## What the task asks
Each line of the data below goes into the copy exactly; pictures do not.

(Data for review)

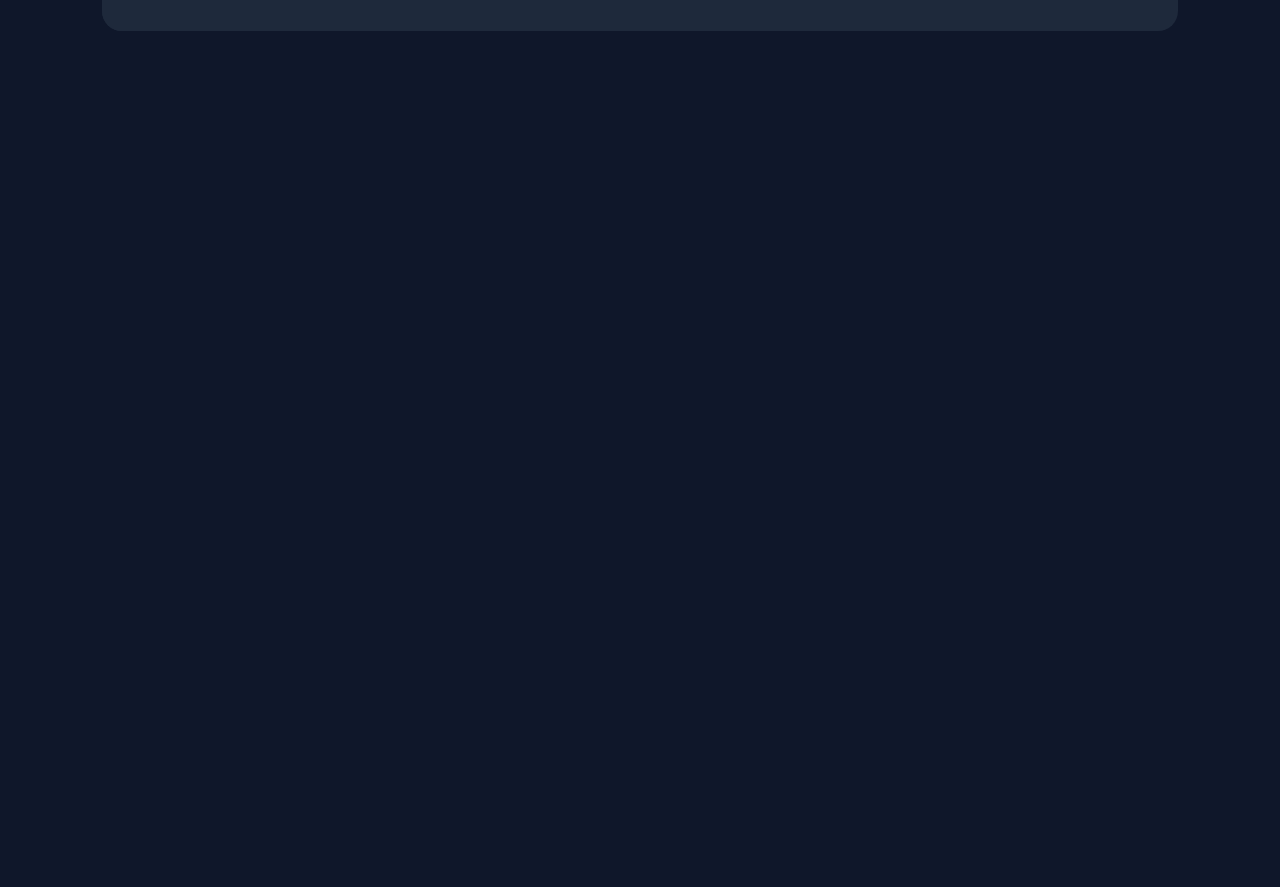
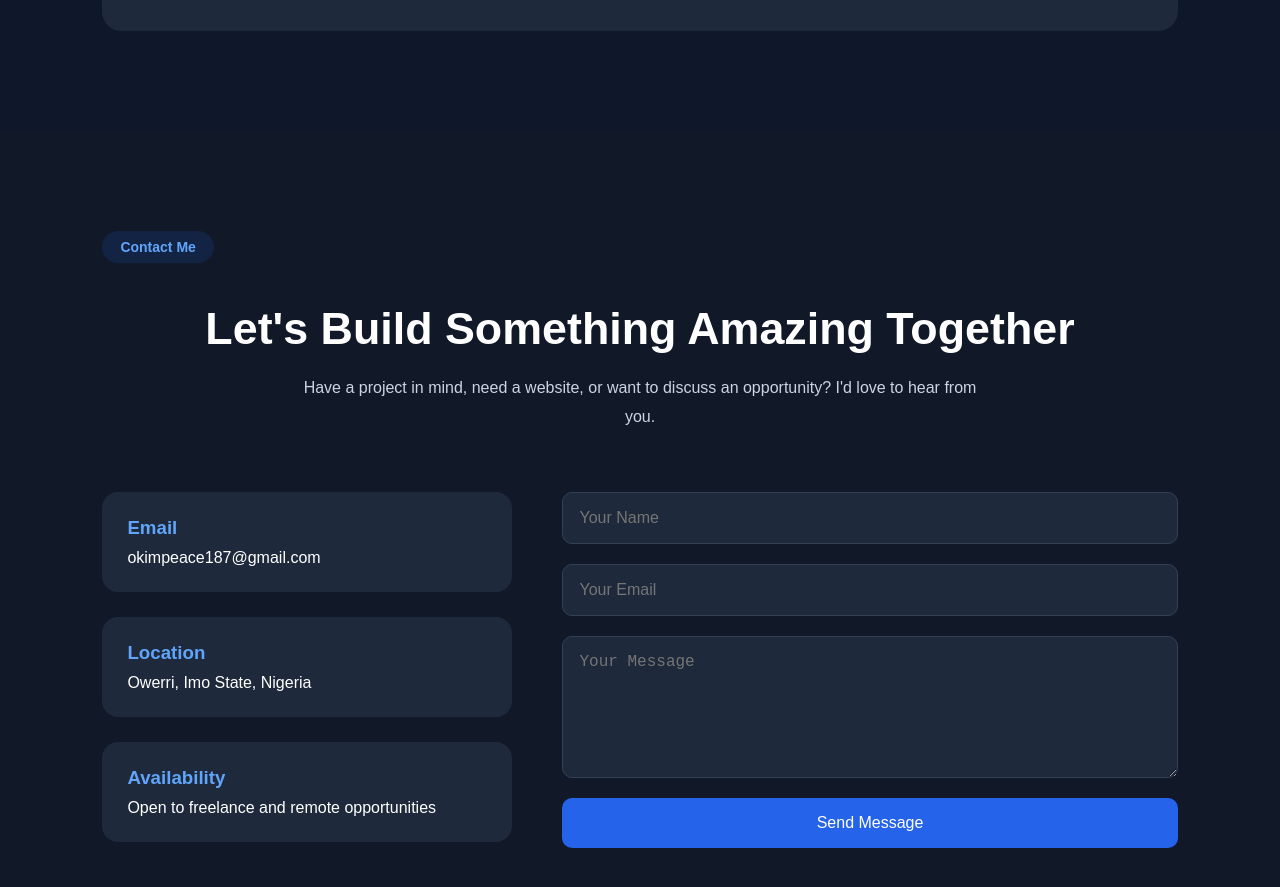
Before and after one commit to Okim-Tech/Okim-s-Portfolio, a React (Vite) app: page / in a window 1280 px wide. Shown: the part 3800-4687 px from the top of the page. Before the commit the page ends 3931 px from the top, so only its background shows below. Built offline with nearby package versions, Linux system fonts and the light colour scheme.

Commit message:
Added and Styled Contact Section

```diff
--- a/src/components/Contact/Contact.css
+++ b/src/components/Contact/Contact.css
@@ -0,0 +1,99 @@
+.contact {
+  padding: 100px 8%;
+  background: #111827;
+  color: white;
+}
+
+.contact-container {
+  max-width: 1200px;
+  margin: auto;
+}
+
+.contact h2 {
+  text-align: center;
+  font-size: 2.8rem;
+  margin: 20px 0;
+}
+
+.contact-intro {
+  text-align: center;
+  color: #cbd5e1;
+  max-width: 700px;
+  margin: 0 auto 60px;
+  line-height: 1.8;
+}
+
+.contact-grid {
+  display: grid;
+  grid-template-columns: 1fr 1.5fr;
+  gap: 50px;
+}
+
+.contact-info {
+  display: flex;
+  flex-direction: column;
+  gap: 25px;
+}
+
+.contact-item {
+  background: #1e293b;
+  padding: 25px;
+  border-radius: 16px;
+}
+
+.contact-item h3 {
+  color: #60a5fa;
+  margin-bottom: 10px;
+}
+
+.contact-form {
+  display: flex;
+  flex-direction: column;
+  gap: 20px;
+}
+
+.contact-form input,
+.contact-form textarea {
+  background: #1e293b;
+  border: 1px solid #334155;
+  border-radius: 10px;
+  padding: 16px;
+  color: white;
+  font-size: 16px;
+}
+
+.contact-form input:focus,
+.contact-form textarea:focus {
+  outline: none;
+  border-color: #3b82f6;
+}
+
+.contact-form button {
+  background: #2563eb;
+  color: white;
+  border: none;
+  padding: 16px;
+  border-radius: 10px;
+  font-size: 16px;
+  cursor: pointer;
+  transition: 0.3s;
+}
+
+.contact-form button:hover {
+  background: #1d4ed8;
+  transform: translateY(-3px);
+}
+
+@media (max-width: 768px) {
+  .contact {
+    padding: 80px 6%;
+  }
+
+  .contact h2 {
+    font-size: 2rem;
+  }
+
+  .contact-grid {
+    grid-template-columns: 1fr;
+  }
+}
--- a/src/components/Contact/Contact.jsx
+++ b/src/components/Contact/Contact.jsx
@@ -1,7 +1,49 @@
-import React from "react";
+import "./Contact.css";
 
 const Contact = () => {
-  return <div></div>;
+  return (
+    <section className="contact" id="contact">
+      <div className="contact-container">
+        <span className="section-tag">Contact Me</span>
+
+        <h2>Let's Build Something Amazing Together</h2>
+
+        <p className="contact-intro">
+          Have a project in mind, need a website, or want to discuss an
+          opportunity? I'd love to hear from you.
+        </p>
+
+        <div className="contact-grid">
+          <div className="contact-info">
+            <div className="contact-item">
+              <h3>Email</h3>
+              <p>okimpeace187@gmail.com</p>
+            </div>
+
+            <div className="contact-item">
+              <h3>Location</h3>
+              <p>Owerri, Imo State, Nigeria</p>
+            </div>
+
+            <div className="contact-item">
+              <h3>Availability</h3>
+              <p>Open to freelance and remote opportunities</p>
+            </div>
+          </div>
+
+          <form className="contact-form">
+            <input type="text" placeholder="Your Name" />
+
+            <input type="email" placeholder="Your Email" />
+
+            <textarea placeholder="Your Message" rows="6"></textarea>
+
+            <button type="submit">Send Message</button>
+          </form>
+        </div>
+      </div>
+    </section>
+  );
 };
 
 export default Contact;
```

(End Data for review)

## Answer to this problem
Before and after one commit to Okim-Tech/Okim-s-Portfolio, a React (Vite) app: page / in a window 1280 px wide. Shown: the part 3800-4687 px from the top of the page. Before the commit the page ends 3931 px from the top, so only its background shows below. Built offline with nearby package versions, Linux system fonts and the light colour scheme.

Commit message:
Added and Styled Contact Section

```diff
--- a/src/components/Contact/Contact.css
+++ b/src/components/Contact/Contact.css
@@ -0,0 +1,99 @@
+.contact {
+  padding: 100px 8%;
+  background: #111827;
+  color: white;
+}
+
+.contact-container {
+  max-width: 1200px;
+  margin: auto;
+}
+
+.contact h2 {
+  text-align: center;
+  font-size: 2.8rem;
+  margin: 20px 0;
+}
+
+.contact-intro {
+  text-align: center;
+  color: #cbd5e1;
+  max-width: 700px;
+  margin: 0 auto 60px;
+  line-height: 1.8;
+}
+
+.contact-grid {
+  display: grid;
+  grid-template-columns: 1fr 1.5fr;
+  gap: 50px;
+}
+
+.contact-info {
+  display: flex;
+  flex-direction: column;
+  gap: 25px;
+}
+
+.contact-item {
+  background: #1e293b;
+  padding: 25px;
+  border-radius: 16px;
+}
+
+.contact-item h3 {
+  color: #60a5fa;
+  margin-bottom: 10px;
+}
+
+.contact-form {
+  display: flex;
+  flex-direction: column;
+  gap: 20px;
+}
+
+.contact-form input,
+.contact-form textarea {
+  background: #1e293b;
+  border: 1px solid #334155;
+  border-radius: 10px;
+  padding: 16px;
+  color: white;
+  font-size: 16px;
+}
+
+.contact-form input:focus,
+.contact-form textarea:focus {
+  outline: none;
+  border-color: #3b82f6;
+}
+
+.contact-form button {
+  background: #2563eb;
+  color: white;
+  border: none;
+  padding: 16px;
+  border-radius: 10px;
+  font-size: 16px;
+  cursor: pointer;
+  transition: 0.3s;
+}
+
+.contact-form button:hover {
+  background: #1d4ed8;
+  transform: translateY(-3px);
+}
+
+@media (max-width: 768px) {
+  .contact {
+    padding: 80px 6%;
+  }
+
+  .contact h2 {
+    font-size: 2rem;
+  }
+
+  .contact-grid {
+    grid-template-columns: 1fr;
+  }
+}
--- a/src/components/Contact/Contact.jsx
+++ b/src/components/Contact/Contact.jsx
@@ -1,7 +1,49 @@
-import React from "react";
+import "./Contact.css";
 
 const Contact = () => {
-  return <div></div>;
+  return (
+    <section className="contact" id="contact">
+      <div className="contact-container">
+        <span className="section-tag">Contact Me</span>
+
+        <h2>Let's Build Something Amazing Together</h2>
+
+        <p className="contact-intro">
+          Have a project in mind, need a website, or want to discuss an
+          opportunity? I'd love to hear from you.
+        </p>
+
+        <div className="contact-grid">
+          <div className="contact-info">
+            <div className="contact-item">
+              <h3>Email</h3>
+              <p>okimpeace187@gmail.com</p>
+            </div>
+
+            <div className="contact-item">
+              <h3>Location</h3>
+              <p>Owerri, Imo State, Nigeria</p>
+            </div>
+
+            <div className="contact-item">
+              <h3>Availability</h3>
+              <p>Open to freelance and remote opportunities</p>
+            </div>
+          </div>
+
+          <form className="contact-form">
+            <input type="text" placeholder="Your Name" />
+
+            <input type="email" placeholder="Your Email" />
+
+            <textarea placeholder="Your Message" rows="6"></textarea>
+
+            <button type="submit">Send Message</button>
+          </form>
+        </div>
+      </div>
+    </section>
+  );
 };
 
 export default Contact;
```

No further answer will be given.